One way in which Jesus models authentic humility is by not cutting off those whose theology and pastoral approach differ from his own. In Jesus’ day, likes ate with likes. Eating together was a way to signify shared values. By dining with those who opposed him, he signaled that their shared common humanity forged a connection that superseded their differences.
Jesus first addresses the invited guests about choosing places at the table. The setting presumes that these are people with a certain measure of power and prestige. Banquets were occasions for people to enhance their social standing, and Jesus describes how guests would compete for honor. The way to gain the most honor, he says, is actually to take the lowest place. Choosing to sit with those whose status would not enhance one’s own personal honor could instead lead to growth in humility, that is, to engage in interactions with persons who are more earthy and to forge bonds with them. If such a person is then invited by the host to a higher position, he or she would be able to represent the perspective of those at the other end of the table in the discussions and decisions that take place at the head.
Jesus then turns his attention to the host of the dinner and talks about how to formulate a guest list. From this angle, he again prods his hearers to break out of the strictures of likes eating with likes. The conversations at tables of like-minded serve only to reinforce their own views, and the circle tightens as they reciprocate invitations to one another. Jesus proposes to the hosts, invite those unlike yourself, those with whom no one wants to associate. From a stance of humility, such a host recognizes the bond shared through common humanity that is stronger than differences in abilities or social positions.
It is easy to fall prey to false humility, pretending to take a lowly place in the hopes of receiving adulation and an invitation to come up higher. Or false humility can be manifest in persons whose self-esteem has never developed properly. True humility is ground in earthy wisdom, a knowledge that all persons, no matter their circumstances, and all the created world share in an unbreakable interconnection of life given by God. The Holy One loves and esteems us equally and desires that we flourish.*
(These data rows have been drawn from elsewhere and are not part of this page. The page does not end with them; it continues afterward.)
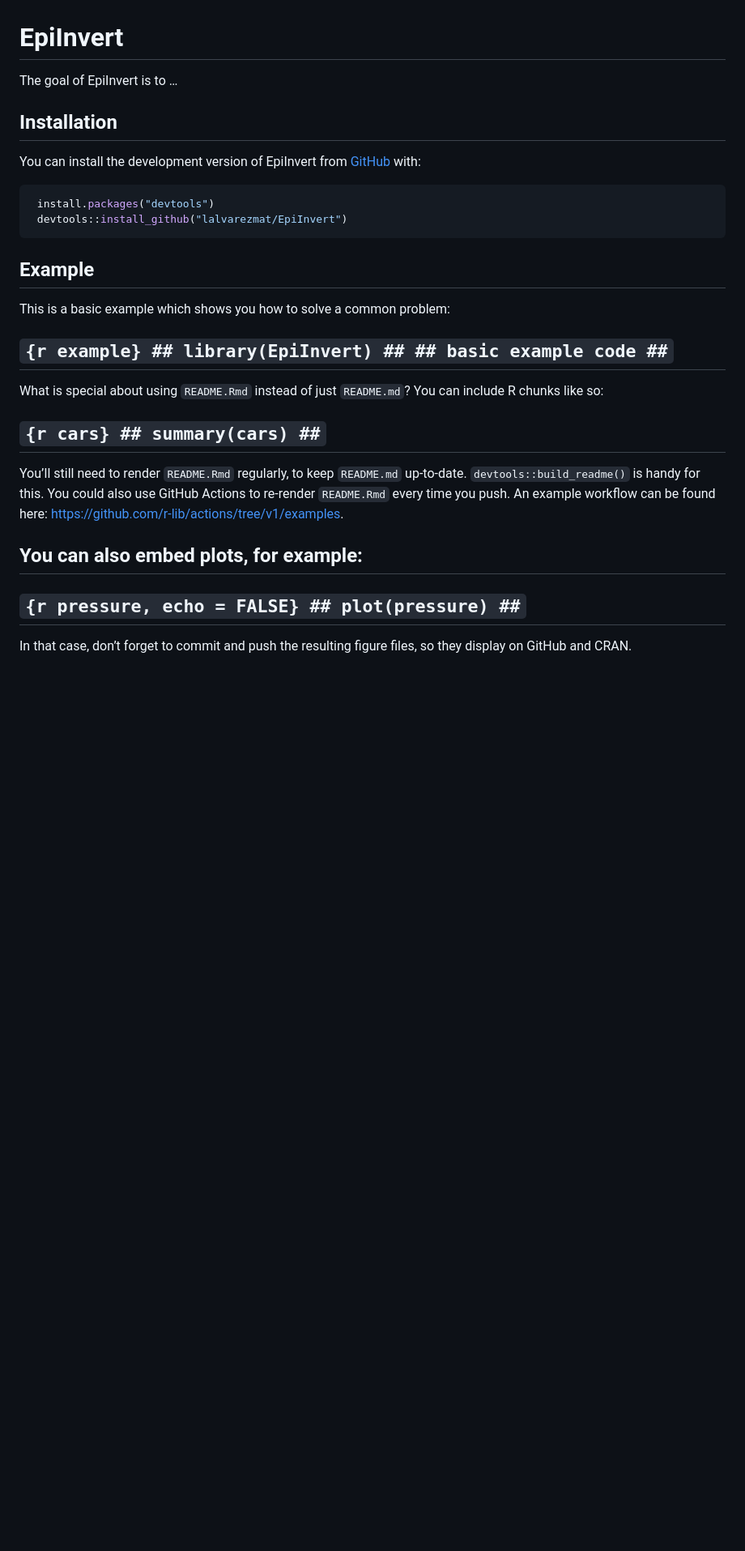
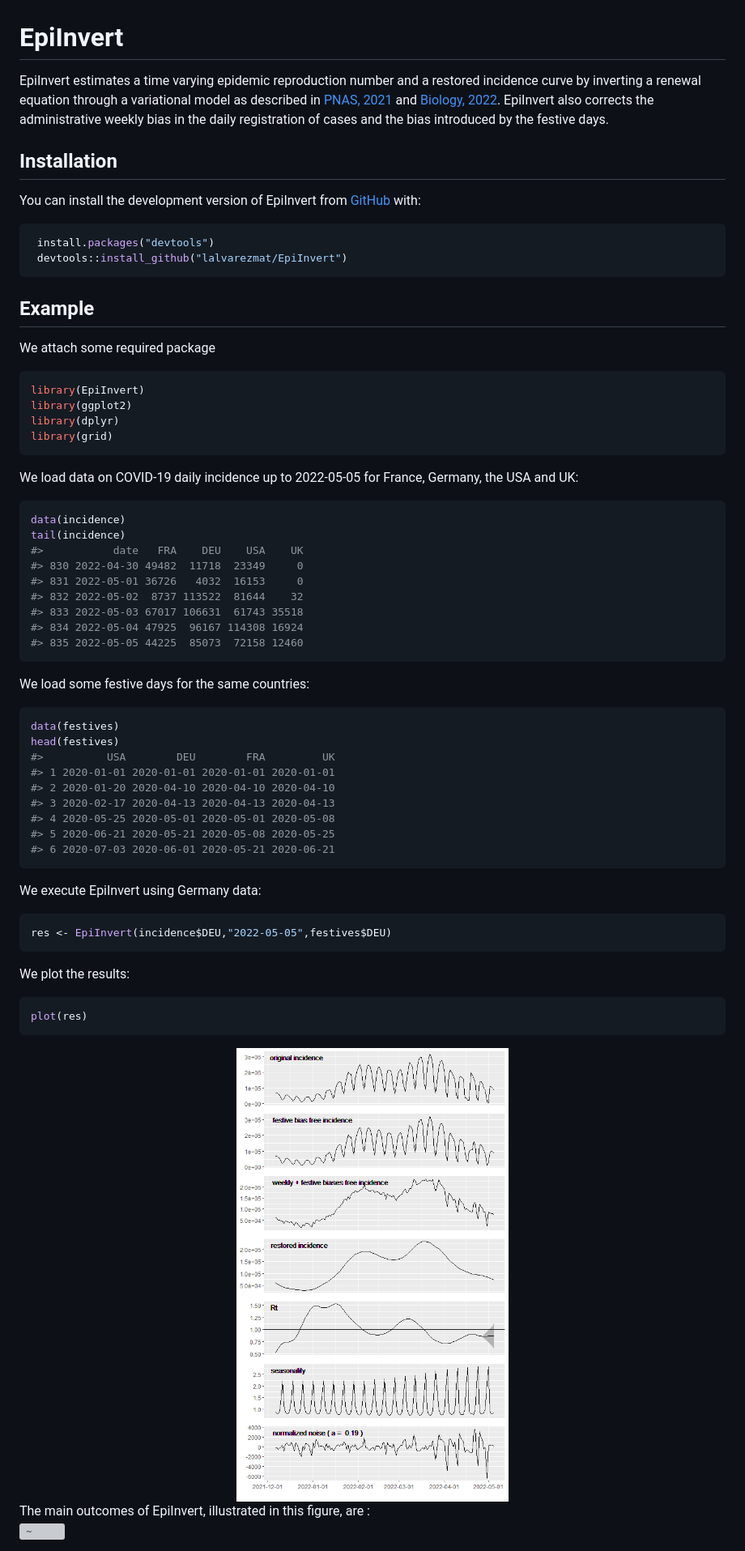
Before and after one commit to lalvarezmat/EpiInvert, a Markdown page: README.md, the part around the change printed below. Shown: that part at 81% size. Rendered like a GitHub page; pictures changed too: man/figures/README-fig1-1.png (added); blank space fills up the shorter version; grey boxes are pictures that could not be loaded.

````diff
--- a/README.md
+++ b/README.md
@@ -6,7 +6,13 @@
 <!-- badges: start -->
 <!-- badges: end -->
 
-The goal of EpiInvert is to …
+EpiInvert estimates a time varying epidemic reproduction number and a
+restored incidence curve by inverting a renewal equation through a
+variational model as described in [PNAS,
+2021](https://www.pnas.org/doi/10.1073/pnas.2105112118) and [Biology,
+2022](https://www.mdpi.com/2079-7737/11/4/540). EpiInvert also corrects
+the administrative weekly bias in the daily registration of cases and
+the bias introduced by the festive days.
 
 ## Installation
 
@@ -20,24 +26,58 @@ You can install the development version of EpiInvert from
 
 ## Example
 
-This is a basic example which shows you how to solve a common problem:
+We attach some required package
 
-## `{r example} ## library(EpiInvert) ## ## basic example code ##`
+``` r
+library(EpiInvert)
+library(ggplot2)
+library(dplyr)
+library(grid)
+```
 
-What is special about using `README.Rmd` instead of just `README.md`?
-You can include R chunks like so:
+We load data on COVID-19 daily incidence up to 2022-05-05 for France,
+Germany, the USA and UK:
 
-## `{r cars} ## summary(cars) ##`
+``` r
+data(incidence)
+tail(incidence)
+#>           date   FRA    DEU    USA    UK
+#> 830 2022-04-30 49482  11718  23349     0
+#> 831 2022-05-01 36726   4032  16153     0
+#> 832 2022-05-02  8737 113522  81644    32
+#> 833 2022-05-03 67017 106631  61743 35518
+#> 834 2022-05-04 47925  96167 114308 16924
+#> 835 2022-05-05 44225  85073  72158 12460
+```
 
-You’ll still need to render `README.Rmd` regularly, to keep `README.md`
-up-to-date. `devtools::build_readme()` is handy for this. You could also
-use GitHub Actions to re-render `README.Rmd` every time you push. An
-example workflow can be found here:
-<https://github.com/r-lib/actions/tree/v1/examples>.
+We load some festive days for the same countries:
 
-## You can also embed plots, for example:
+``` r
+data(festives)
+head(festives)
+#>          USA        DEU        FRA         UK
+#> 1 2020-01-01 2020-01-01 2020-01-01 2020-01-01
+#> 2 2020-01-20 2020-04-10 2020-04-10 2020-04-10
+#> 3 2020-02-17 2020-04-13 2020-04-13 2020-04-13
+#> 4 2020-05-25 2020-05-01 2020-05-01 2020-05-08
+#> 5 2020-06-21 2020-05-21 2020-05-08 2020-05-25
+#> 6 2020-07-03 2020-06-01 2020-05-21 2020-06-21
+```
 
-## `{r pressure, echo = FALSE} ## plot(pressure) ##`
+We execute EpiInvert using Germany data:
 
-In that case, don’t forget to commit and push the resulting figure
-files, so they display on GitHub and CRAN.
+``` r
+res <- EpiInvert(incidence$DEU,"2022-05-05",festives$DEU)
+```
+
+We plot the results:
+
+``` r
+plot(res)
+```
+
+<img src="man/figures/README-fig1-1.png" width="100%" style="display: block; margin: auto;" />
+The main outcomes of EpiInvert, illustrated in this figure, are :
+
+![\~](https://latex.codecogs.com/png.image?%5Cdpi%7B110%7D&space;%5Cbg_white&space;~ "~")
+
````
Also changed, not shown: other parts of README.md (+26 -0 lines), 1 other file.
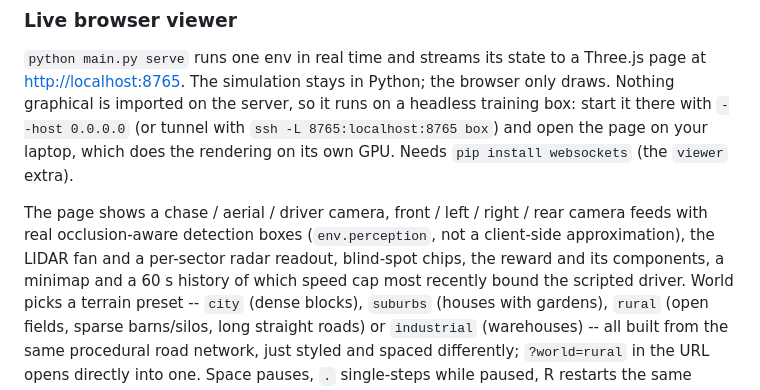
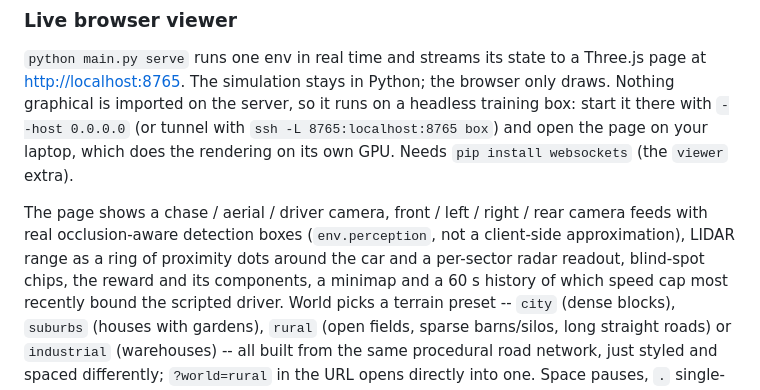
Before and after one commit to cydal/Car-Navigation-Env, a Markdown page: README.md, the part around one of its changes. GitHub-like rendering.

```diff
--- a/README.md
+++ b/README.md
@@ -250,8 +252,9 @@ rendering on its own GPU. Needs `pip install websockets` (the `viewer` extra).
 
 The page shows a chase / aerial / driver camera, front / left / right / rear
 camera feeds with real occlusion-aware detection boxes (`env.perception`, not a
-client-side approximation), the LIDAR fan and a per-sector radar readout, blind-spot
-chips, the reward and its components, a minimap and a 60 s history of which speed
+client-side approximation), LIDAR range as a ring of proximity dots around the
+car and a per-sector radar readout, blind-spot chips, the reward and its
+components, a minimap and a 60 s history of which speed
 cap most recently bound the scripted driver. World picks a terrain preset --
 `city` (dense blocks), `suburbs` (houses with gardens), `rural` (open fields,
 sparse barns/silos, long straight roads) or `industrial` (warehouses) -- all built
```
Also changed, not shown: other parts of README.md (+17 -12 lines), INTEGRATION.md (+7 -5 lines), docs/viewer-aerial.png, docs/viewer-chase.png, 1 other file.
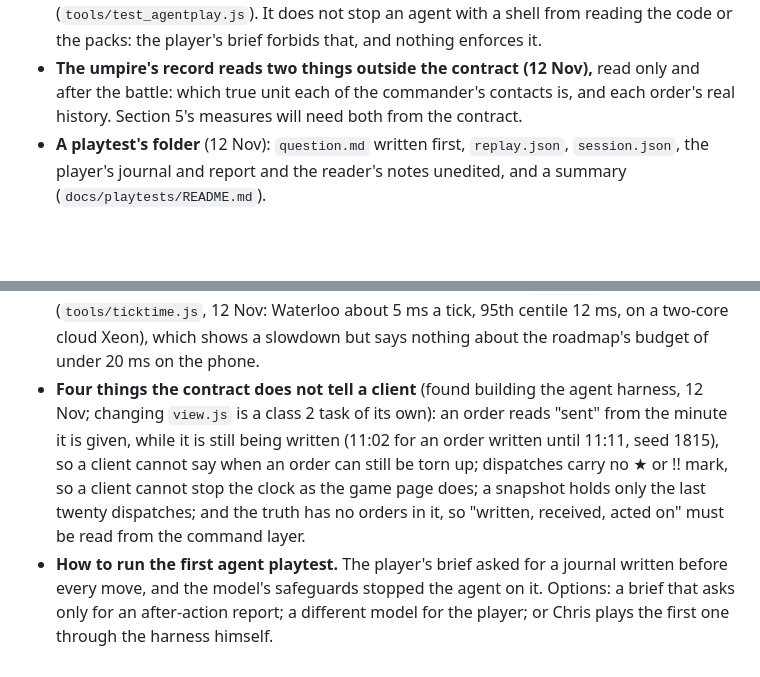
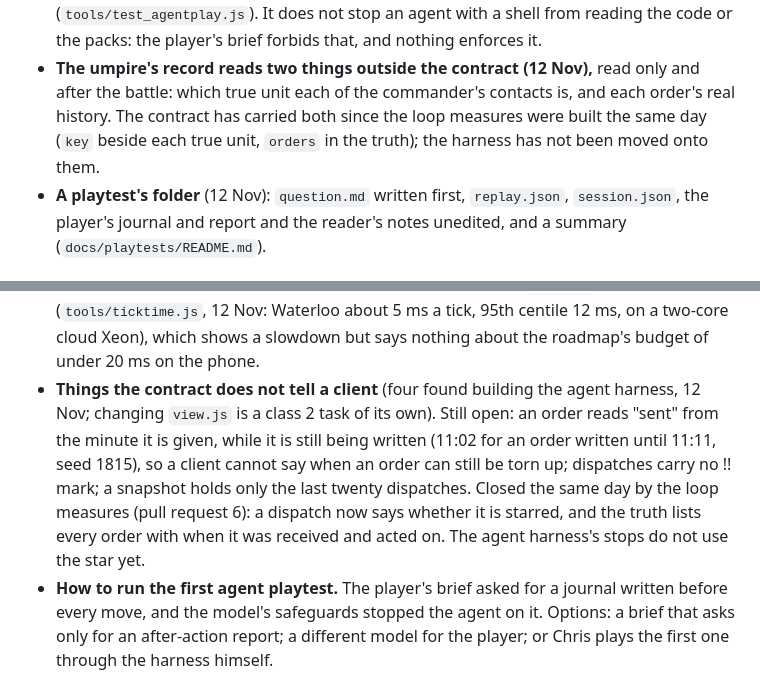
Before and after one commit to Darter365/waterloo, a Markdown page: docs/DECISIONS.md, 2 parts joined by grey strips. GitHub-like rendering; blank space fills up the shorter version.

Commit message:
DECISIONS: two entries from the agent harness brought up to date with the loop measures
Both were written while pull request 6 was open and merged first: the contract now carries the star on a
dispatch, every order's real times in the truth, and the key beside each true unit.

Co-Authored-By: Claude Fable 5.2 <noreply@anthropic.com>
Claude-Session: https://claude.ai/code/session_016kFmznJERQMekZHqspNsWK

```diff
--- a/docs/DECISIONS.md
+++ b/docs/DECISIONS.md
@@ -133,7 +133,8 @@ These were made to keep moving and are easy to change. Raise them when the subje
   morale is falsified whenever the harness is looking (`tools/test_agentplay.js`). It does not stop an agent with a shell from
   reading the code or the packs: the player's brief forbids that, and nothing enforces it.
 - **The umpire's record reads two things outside the contract (12 Nov),** read only and after the battle: which true unit each
-  of the commander's contacts is, and each order's real history. Section 5's measures will need both from the contract.
+  of the commander's contacts is, and each order's real history. The contract has carried both since the loop measures were
+  built the same day (`key` beside each true unit, `orders` in the truth); the harness has not been moved onto them.
 - **A playtest's folder** (12 Nov): `question.md` written first, `replay.json`, `session.json`, the player's journal and report
   and the reader's notes unedited, and a summary (`docs/playtests/README.md`).
 
@@ -179,11 +180,12 @@ These were made to keep moving and are easy to change. Raise them when the subje
   time a tick takes on a phone or in a browser. Simulation speed is measured on every change, in Node on the machine that runs
   `check.sh` (`tools/ticktime.js`, 12 Nov: Waterloo about 5 ms a tick, 95th centile 12 ms, on a two-core cloud Xeon), which
   shows a slowdown but says nothing about the roadmap's budget of under 20 ms on the phone.
-- **Four things the contract does not tell a client** (found building the agent harness, 12 Nov; changing `view.js` is a class 2
-  task of its own): an order reads "sent" from the minute it is given, while it is still being written (11:02 for an order
-  written until 11:11, seed 1815), so a client cannot say when an order can still be torn up; dispatches carry no ★ or !!
-  mark, so a client cannot stop the clock as the game page does; a snapshot holds only the last twenty dispatches; and the
-  truth has no orders in it, so "written, received, acted on" must be read from the command layer.
+- **Things the contract does not tell a client** (four found building the agent harness, 12 Nov; changing `view.js` is a class 2
+  task of its own). Still open: an order reads "sent" from the minute it is given, while it is still being written (11:02 for
+  an order written until 11:11, seed 1815), so a client cannot say when an order can still be torn up; dispatches carry no !!
+  mark; a snapshot holds only the last twenty dispatches. Closed the same day by the loop measures (pull request 6): a
+  dispatch now says whether it is starred, and the truth lists every order with when it was received and acted on. The
+  agent harness's stops do not use the star yet.
 - **How to run the first agent playtest.** The player's brief asked for a journal written before every move, and the model's
   safeguards stopped the agent on it. Options: a brief that asks only for an after-action report; a different model for the
   player; or Chris plays the first one through the harness himself.
```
*Sr. Barbara Reid, adapted from Abiding Word.
Barbara Reid, OP, is professor of New Testament at Catholic Theological Union in Chicago.